Shop prices have risen for the first time since May 2019 last month, driven by rising food prices and decline in non-food deflation.
According to the BRC-Nielseniq Shop Price Index, shop price rose by 0.3 per cent year on year in November compared to October’s decrease of 0.4 per cent.
Non-food deflation has slowed to 0.1 per cent last month compared to the decline of 1 per cent in October, also marking the slowest rate of decline since May 2019.
Food inflation accelerated to 1.1 per cent in November up from 0.5 per cent in October, the highest inflation rate since November last year. Fresh food inflation accelerated to 1.2 per cent in November up from 0.3 per cent in October and ambient food inflation accelerated to 0.9 per cent, up from 0.8 per cent in October.
“The impact of labour shortages, rising commodity prices and transportation costs have now very clearly taken their hold on consumer prices,” Helen Dickinson, chief executive of the British Retail Consortium (BRC), said.
“With food prices rising, and particularly fresh food – which saw the highest inflation since 2019 – we may find some of our Christmas shopping a little more expensive this year. Food was also affected by a rise in global food costs where certain staples, such as vegetable oil, have doubled in price in the past two years.”
Mike Watkins, head of retailer and business insight at NielsenIQ, said the significant increases in energy and travel costs are adding pressure to household budgets, noting that the remaining weeks of the golden quarter could be an uncertain time for shopper spending.
“NielsenIQ shopper research shows that 4 in 10 households feel that their spending is constrained and whilst inflationary pressures are now coming from both food and non-food, retailers continue to keep hold back increases in shop prices ahead of Christmas,” Watkins added.
Dickinson said the rate of inflation could accelerate over coming months as ongoing labour shortages throughout the supply chain expected to continue for some time, with no signs of relief to the rising costs of transport and commodities.
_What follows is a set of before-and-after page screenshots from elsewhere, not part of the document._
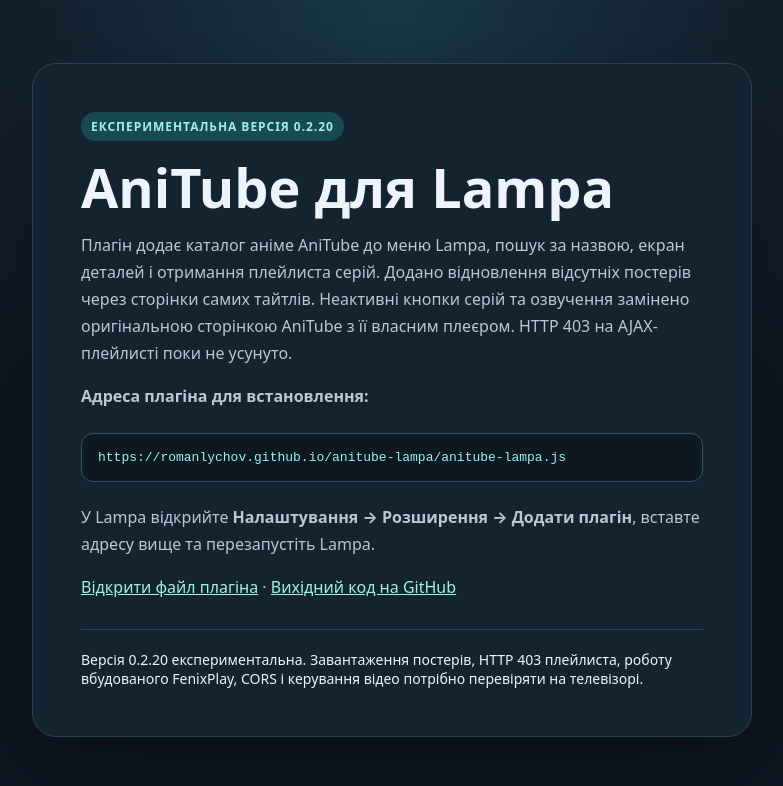
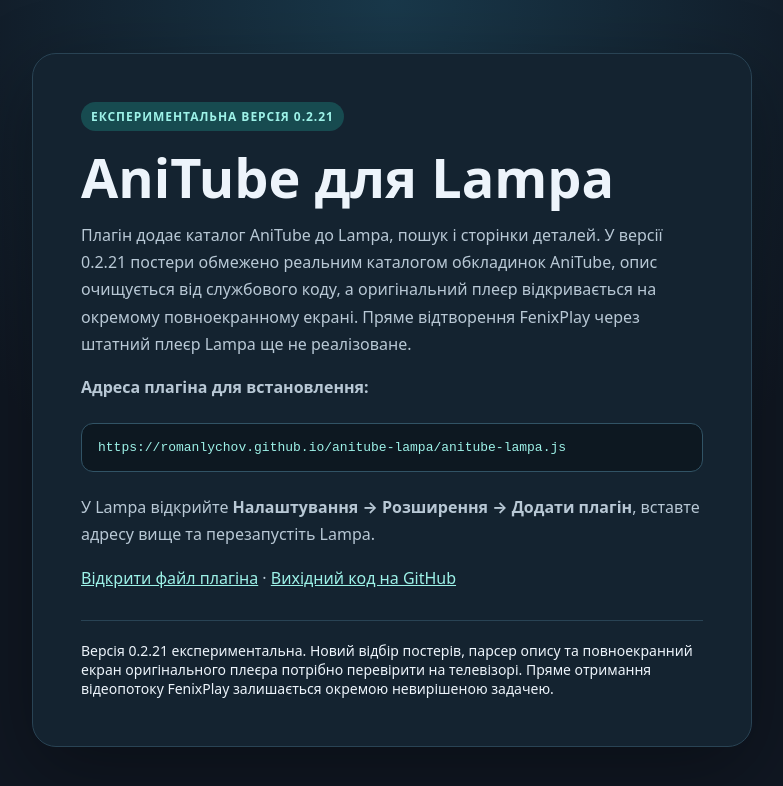
Before and after one commit to romanlychov/anitube-lampa, a plain HTML site: page index.html in a window 1280 px wide. Shown: the whole page, without its empty margins (248-1031 px from the left). Drawn offline with Linux system fonts and the light colour scheme.

Commit message:
Update AniTube project page to 0.2.21

```diff
--- a/index.html
+++ b/index.html
@@ -14,12 +14,12 @@ code{overflow-wrap:anywhere;color:#9df2e8}.url{display:block;margin:22px 0;paddi
 a{color:#9df2e8}.note{margin-top:28px;padding-top:20px;border-top:1px solid #294354;font-size:14px}
 </style></head>
 <body><main>
-<span class="tag">Експериментальна версія 0.2.20</span>
+<span class="tag">Експериментальна версія 0.2.21</span>
 <h1>AniTube для Lampa</h1>
-<p>Плагін додає каталог аніме AniTube до меню Lampa, пошук за назвою, екран деталей і отримання плейлиста серій. Додано відновлення відсутніх постерів через сторінки самих тайтлів. Неактивні кнопки серій та озвучення замінено оригінальною сторінкою AniTube з її власним плеєром. HTTP 403 на AJAX-плейлисті поки не усунуто.</p>
+<p>Плагін додає каталог AniTube до Lampa, пошук і сторінки деталей. У версії 0.2.21 постери обмежено реальним каталогом обкладинок AniTube, опис очищується від службового коду, а оригінальний плеєр відкривається на окремому повноекранному екрані. Пряме відтворення FenixPlay через штатний плеєр Lampa ще не реалізоване.</p>
 <p><strong>Адреса плагіна для встановлення:</strong></p>
 <code class="url">https://romanlychov.github.io/anitube-lampa/anitube-lampa.js</code>
 <p>У Lampa відкрийте <strong>Налаштування → Розширення → Додати плагін</strong>, вставте адресу вище та перезапустіть Lampa.</p>
 <p><a href="anitube-lampa.js">Відкрити файл плагіна</a> · <a href="https://github.com/romanlychov/anitube-lampa">Вихідний код на GitHub</a></p>
-<div class="note">Версія 0.2.20 експериментальна. Завантаження постерів, HTTP 403 плейлиста, роботу вбудованого FenixPlay, CORS і керування відео потрібно перевіряти на телевізорі.</div>
+<div class="note">Версія 0.2.21 експериментальна. Новий відбір постерів, парсер опису та повноекранний екран оригінального плеєра потрібно перевірити на телевізорі. Пряме отримання відеопотоку FenixPlay залишається окремою невирішеною задачею.</div>
 </main></body></html>
```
“Retailers are doing all they can to mitigate the impacts for their customers, government also must play its part and work with industry to find long-term solutions to the labour shortages as this will help to relieve cost pressures and protect the pockets of the British public who are already facing mounting costs from increasing energy prices and the looming rise in national insurance,” she said.